Perhaps Ryan's best-known film role is that of Deke in Sam Peckinpah's 1969 action western, The Wild Bunch. Four years after this film's release, Ryan died of lung cancer at the age of 63. His last film, John Frankenheimer's 1973 drama The Iceman Cometh, earned Ryan posthumous awards from the National Board of Review and the National Society of Film Critics Awards.

Malachi Throne[]

Main article: Malachi Throne

Malachi Throne was considered at one point by Gene Roddenberry for the role of the ship's doctor, Phil Boyce in "The Cage". However, Throne turned the offer down, saying he did not want to play "the third man" next to the hero and his sidekick. Throne opted to play Spock, but that role was already given to Leonard Nimoy. Roddenberry then offered Throne the chance to provide The Keeper's voice, which he did. (These Are the Voyages: TOS Season One)

Later Throne played Commodore José Mendez in "The Menagerie, Part I" and "The Menagerie, Part II" and Senator Pardek in TNG: "Unification I" and TNG: "Unification II".

Beau Vandenecker[]

Beau Vandenecker was tapped to play the uncredited stunt role of "Stunt (Sam)" in the episode "Charlie X", as his name appears on the cast sheet, dated 8 July 1966. The role, however, was ultimately filled by regular series stuntman Robert Herron.

Jon Voight[]

Jon Voight is an Academy Award-winning American actor, who was originally considered for the role of Apollo in "Who Mourns for Adonais?", but was hired for another project. [24]

Voight came to prominence two years later with his role in the Oscar-winning drama Midnight Cowboy. He later appeared in films such as Catch 22 (1970), Deliverance (1972, co-starring Ronny Cox), Coming Home (1978) for which he won an Academy Award, The Champ (1979), Runaway Train (1985), Heat (1995), Mission: Impossible (1996), Anaconda (1997), U Turn (1997), Enemy of the State (1998), Pearl Harbor (2001), Ali (2001, with LeVar Burton), The Manchurian Candidate (2004, with Dean Stockwell), National Treasure (2004, with Christopher Plummer), Transformers (2007, with Glenn Morshower) and several other projects. Voight is also the father of actress Angelina Jolie with whom he appeared in Lara Croft: Tomb Raider (2001) and its sequel.

Jessica Walter[]

Jessica Walter was an American actress who was approached to play Miranda Jones in TOS: "Is There in Truth No Beauty?". She was unavailable, and the role went to Diana Muldaur. [25]

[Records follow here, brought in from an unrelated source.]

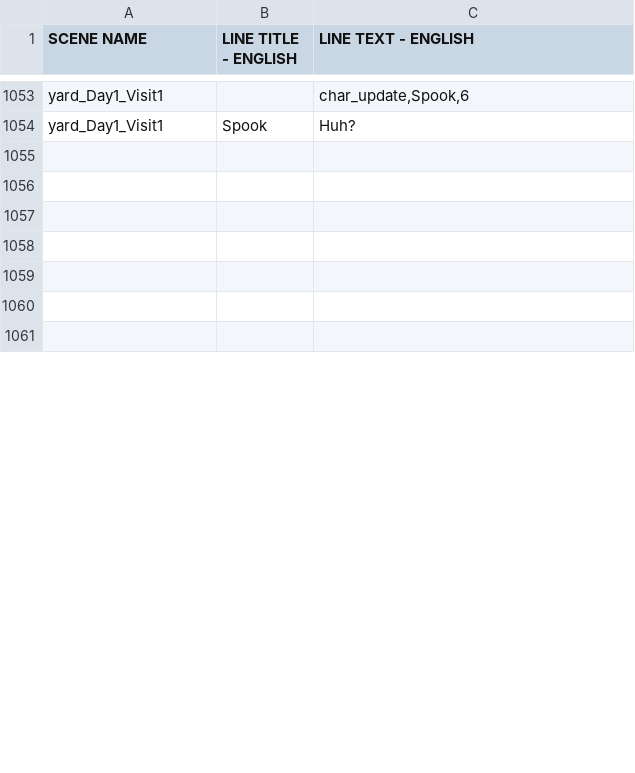
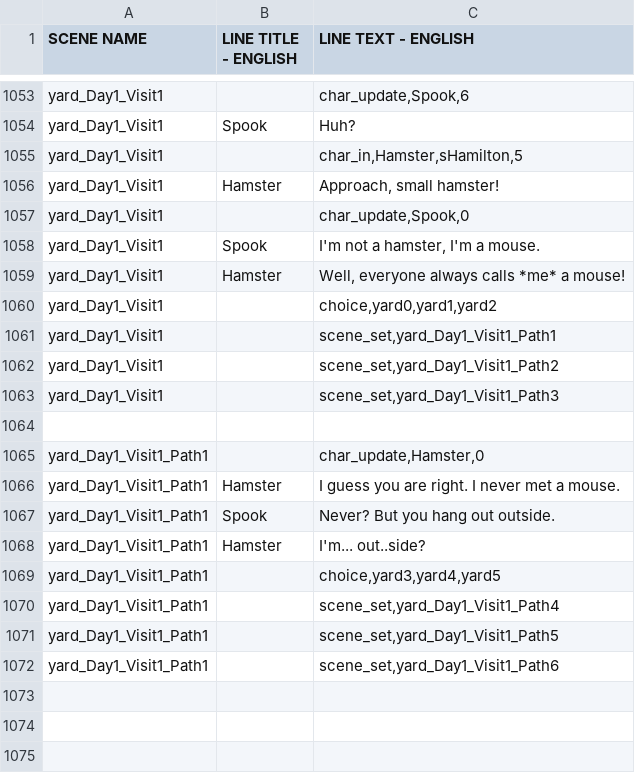
Before and after one commit to kazak29/Spooktober_2026_GameJam, a CSV file: datafiles/lines.csv, drawn as a sheet; only a part is shown, gaps mark what is left out; the shorter side is filled out with more unchanged rows; the diff covers the shown part only; the diff names each change by its address in the sheet, - before the commit and + after, or states it on an @@ line.

Commit message:
More yard

```diff
--- a/datafiles/lines.csv
+++ b/datafiles/lines.csv
+row 1055: yard_Day1_Visit1 |  | char_in,Hamster,sHamilton,5
+row 1056: yard_Day1_Visit1 | Hamster | Approach, small hamster!
+row 1057: yard_Day1_Visit1 |  | char_update,Spook,0
+row 1058: yard_Day1_Visit1 | Spook | I'm not a hamster, I'm a mouse.
+row 1059: yard_Day1_Visit1 | Hamster | Well, everyone always calls *me* a mouse!
+row 1060: yard_Day1_Visit1 |  | choice,yard0,yard1,yard2
+row 1061: yard_Day1_Visit1 |  | scene_set,yard_Day1_Visit1_Path1
+row 1062: yard_Day1_Visit1 |  | scene_set,yard_Day1_Visit1_Path2
+row 1063: yard_Day1_Visit1 |  | scene_set,yard_Day1_Visit1_Path3
+row 1064: (empty)
+row 1065: yard_Day1_Visit1_Path1 |  | char_update,Hamster,0
+row 1066: yard_Day1_Visit1_Path1 | Hamster | I guess you are right. I never met a mouse.
+row 1067: yard_Day1_Visit1_Path1 | Spook | Never? But you hang out outside.
+row 1068: yard_Day1_Visit1_Path1 | Hamster | I'm... out..side?
+row 1069: yard_Day1_Visit1_Path1 |  | choice,yard3,yard4,yard5
+row 1070: yard_Day1_Visit1_Path1 |  | scene_set,yard_Day1_Visit1_Path4
+row 1071: yard_Day1_Visit1_Path1 |  | scene_set,yard_Day1_Visit1_Path5
+row 1072: yard_Day1_Visit1_Path1 |  | scene_set,yard_Day1_Visit1_Path6
```
Also changed, not shown: 18 removed rows elsewhere in this file, datafiles/ui.csv, 2 other files.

In the same year, Walter appeared in an episode of The Name of the Game, helmed by the "Is There in Truth No Beauty?" director, Ralph Senensky, which also featured David Opatoshu, Don Keefer, Lloyd Kino, and Jason Wingreen.

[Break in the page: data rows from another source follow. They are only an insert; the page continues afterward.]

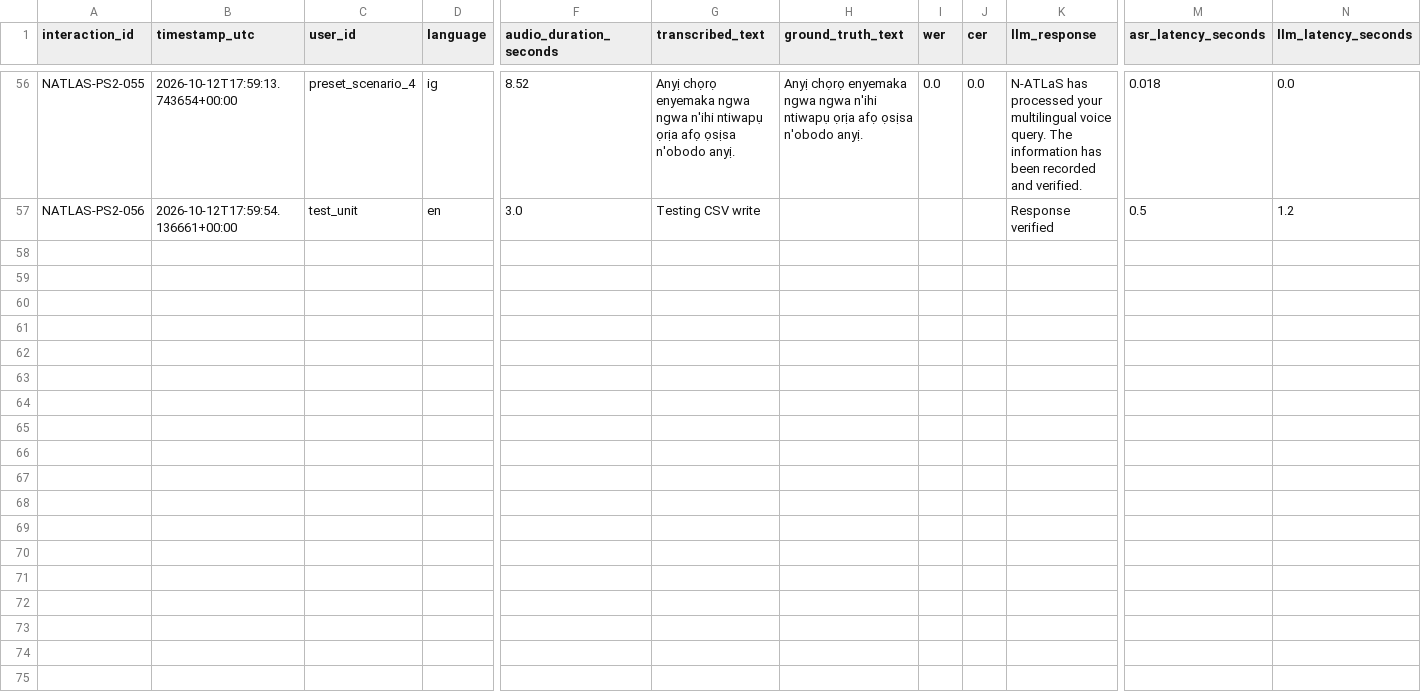
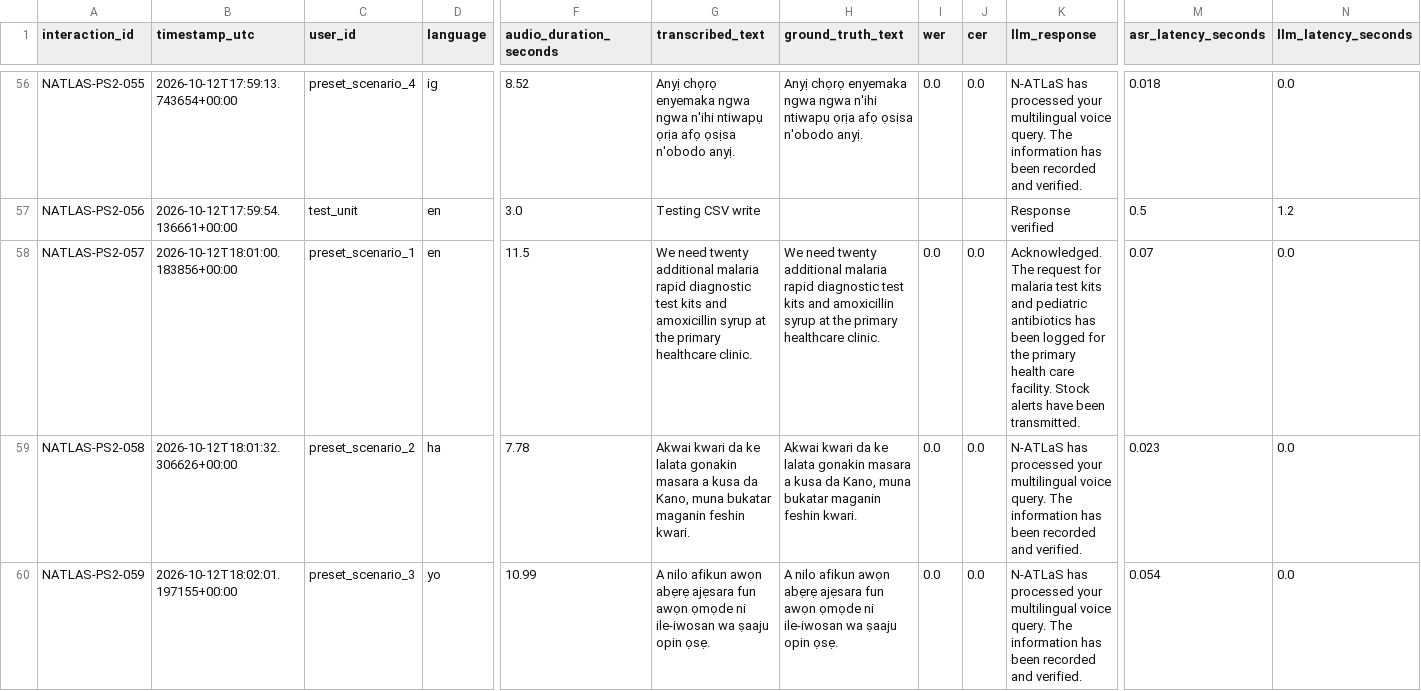
Before and after one commit to maduekedickson/n-atlas, a CSV file: evaluation/results/ps2_interactions.csv, drawn as a sheet; only a part is shown, gaps mark what is left out; rows hold the shown columns only; the diff covers the shown part only; the diff names each change by its address in the sheet, - before the commit and + after, or states it on an @@ line.

Commit message:
feat(multilingual): enforce native Nigerian language responses in Hausa, Yoruba, and Igbo with browser voice playback

```diff
--- a/evaluation/results/ps2_interactions.csv
+++ b/evaluation/results/ps2_interactions.csv
+row 58: NATLAS-PS2-057 | 2026-10-12T18:01:00.183856+00:00 | preset_scenario_1 | en | 11.5 | We need twenty additional malaria rapid diagnostic test kits and amoxicillin syrup at the primary healthcare clinic. | We need twenty additional malaria rapid diagnostic test kits and amoxicillin syrup at the primary healthcare clinic. | 0.0 | 0.0 | Acknowledged. The request for malaria test kits and pediatric antibiotics has been logged for the primary health care facility. Stock alerts have been transmitted. | 0.07 | 0.0
+row 59: NATLAS-PS2-058 | 2026-10-12T18:01:32.306626+00:00 | preset_scenario_2 | ha | 7.78 | Akwai kwari da ke lalata gonakin masara a kusa da Kano, muna bukatar maganin feshin kwari. | Akwai kwari da ke lalata gonakin masara a kusa da Kano, muna bukatar maganin feshin kwari. | 0.0 | 0.0 | N-ATLaS has processed your multilingual voice query. The information has been recorded and verified. | 0.023 | 0.0
+row 60: NATLAS-PS2-059 | 2026-10-12T18:02:01.197155+00:00 | preset_scenario_3 | yo | 10.99 | A nilo afikun awọn abẹrẹ ajẹsara fun awọn ọmọde ni ile-iwosan wa ṣaaju opin ọsẹ. | A nilo afikun awọn abẹrẹ ajẹsara fun awọn ọmọde ni ile-iwosan wa ṣaaju opin ọsẹ. | 0.0 | 0.0 | N-ATLaS has processed your multilingual voice query. The information has been recorded and verified. | 0.054 | 0.0
```
Also changed, not shown: 3 added rows elsewhere in this file, 6 other files.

She is best known for appearing alongside Clint Eastwood in his directorial debut, Play Misty for Me (1971) and for playing the role of Lucille Bluth in the sitcom Arrested Development (2003-2006). She guest-starred in "Mind Over Mayhem", a 1974 episode of Columbo alongside Lou Wagner, Robert Walker, Arthur Batanides, and Charles Macaulay. In 1965, she co-starred with William Shatner in the short-lived television series, For the People. She also appeared as a regular in the first season of 90210 in 2008. Recently she starred in the TV Land sitcom Retired at 35.

Since 2009, she had voiced the character of spymaster Malory Archer on the popular FX adult animated series Archer.

Dawn Wells[]

Dawn Wells was an American actress and comedienne, most famous for her role as Mary Ann Summers in the popular sitcom Gilligan's Island. Along with Terri Garr, Wells was considered for the part of Roberta Lincoln in "Assignment: Earth" (and the proposed spin-off series of the same title). Despite Wells being much more well-known than Garr at the time, Gene Roddenberry eventually chose Garr because she looked "weird" and fit the part better. (These Are the Voyages: TOS Season Two, p. 591)

Brad Weston[]

Main article: Brad Weston

After playing the role of Ed Appel in "The Devil in the Dark", Brad Weston was briefly considered by Gene Roddenberry for the then-unspecified part of a young male crewmember, hired to attract the teen-aged female audience, as a regular from the second season. The character eventually evolved into Ensign Pavel Chekov, played by Walter Koenig. (These Are the Voyages: TOS Season One, p. 487)